The pancreas is a small organ, located behind the stomach, that helps with digestion.

Most people with acute pancreatitis start to feel better within about a week and have no further problems.

But some people with severe acute pancreatitis may go on to develop serious complications.

Acute pancreatitis is different from chronic pancreatitis, where the pancreas is permanently damaged by inflammation over many years.

Stomach ulcers

Peptic ulcers, also known as peptic ulcers, are open sores that develop on the lining of the stomach.

Ulcers can also occur in the part of the intestine just outside the stomach. These are called duodenal ulcers.

The most common symptom of a stomach ulcer is a burning or stabbing pain in the center of the abdomen

Fibromyalgia

Fibromyalgia, also known as fibromyalgia syndrome (FMS), is a long-term condition that causes pain throughout the body.

In addition to widespread pain, people may also have increased sensitivity to pain, extreme fatigue, muscle stiffness, trouble sleeping, mental process problems, headaches, and irritable bowel syndrome (IBS).

While there is currently no cure for fibromyalgia, there are treatments available to help relieve some symptoms and make the condition easier to live with.

Pain after surgery

It is common to have pain after surgery, although the intensity of the pain will vary depending on the type of surgery.

But too much pain after surgery is not a good thing, the NHS website explains, and you should never feel like you have to “try to get through”.

The woman who gave birth to triplets thought she had to be hospitalized because of kidney stones

https://www.thesun.ie/health/4756143/nhs-20-most-painful-conditions/ The 20 ‘most painful’ conditions that can affect your health according to the NHS – The Irish Sun
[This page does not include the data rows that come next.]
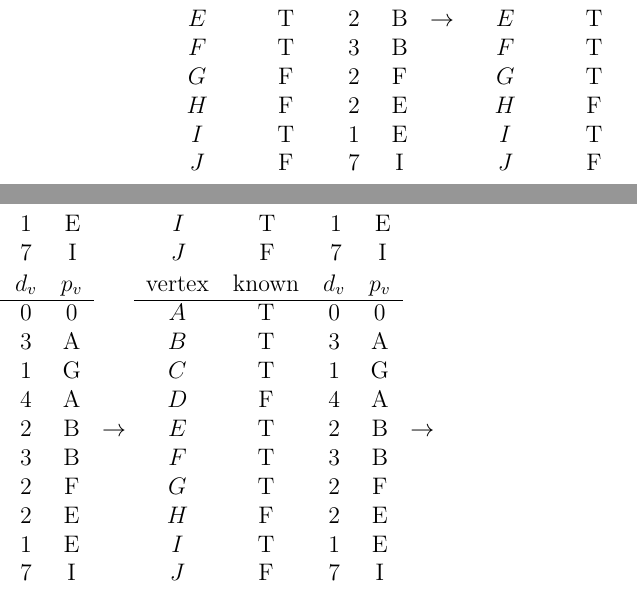
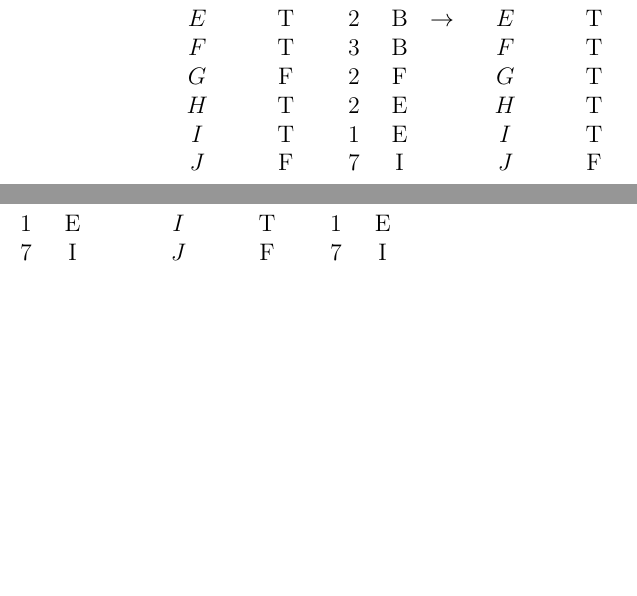
Before and after one commit to maggieshen/dshw5, a LaTeX document (written/ds5draft1.tex): two parts of the columns of page 2 of 6, joined at a grey line, cut so that both start at the same text, the shorter picture padded with empty space. Compiled offline with pdfLaTeX.

Commit message:
Almost done, just fixing bugs

```diff
--- a/written/ds5draft1.tex
+++ b/written/ds5draft1.tex
@@ -186,7 +186,7 @@ $D$ & F & 4 & A \\
 $E$ & T & 2 & B \\
 $F$ & T & 3 & B \\
 $G$ & F & 2 & F \\
-$H$ & F & 2 & E \\
+$H$ & T & 2 & E \\
 $I$ & T & 1 & E \\
 $J$ & F & 7 & I \\
 \end{tabular}
@@ -201,22 +201,7 @@ $D$ & F & 4 & A \\
 $E$ & T & 2 & B \\
 $F$ & T & 3 & B \\
 $G$ & T & 2 & F \\
-$H$ & F & 2 & E \\
-$I$ & T & 1 & E \\
-$J$ & F & 7 & I \\
-\end{tabular}
-$\rightarrow$
-\begin{tabular}{ c c c c }
-vertex & known & $d_v$ & $p_v$ \\
- \hline
-$A$ & T & 0 & 0 \\
-$B$ & T & 3 & A \\
-$C$ & T & 1 & G \\
-$D$ & F & 4 & A \\
-$E$ & T & 2 & B \\
-$F$ & T & 3 & B \\
-$G$ & T & 2 & F \\
-$H$ & F & 2 & E \\
+$H$ & T & 2 & E \\
 $I$ & T & 1 & E \\
 $J$ & F & 7 & I \\
 \end{tabular}
```
Also changed, not shown: written/ds5draft1.pdf, 8 other files.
Fry Electronics Team

Fry Electronics.com is an automatic aggregator of the all world’s media. In each content, the hyperlink to the primary source is specified. All trademarks belong to their rightful owners, all materials to their authors. If you are the owner of the content and do not want us to publish your materials, please contact us by email – admin@fry-electronics.com. The content will be deleted within 24 hours.

Related Articles

Back to top button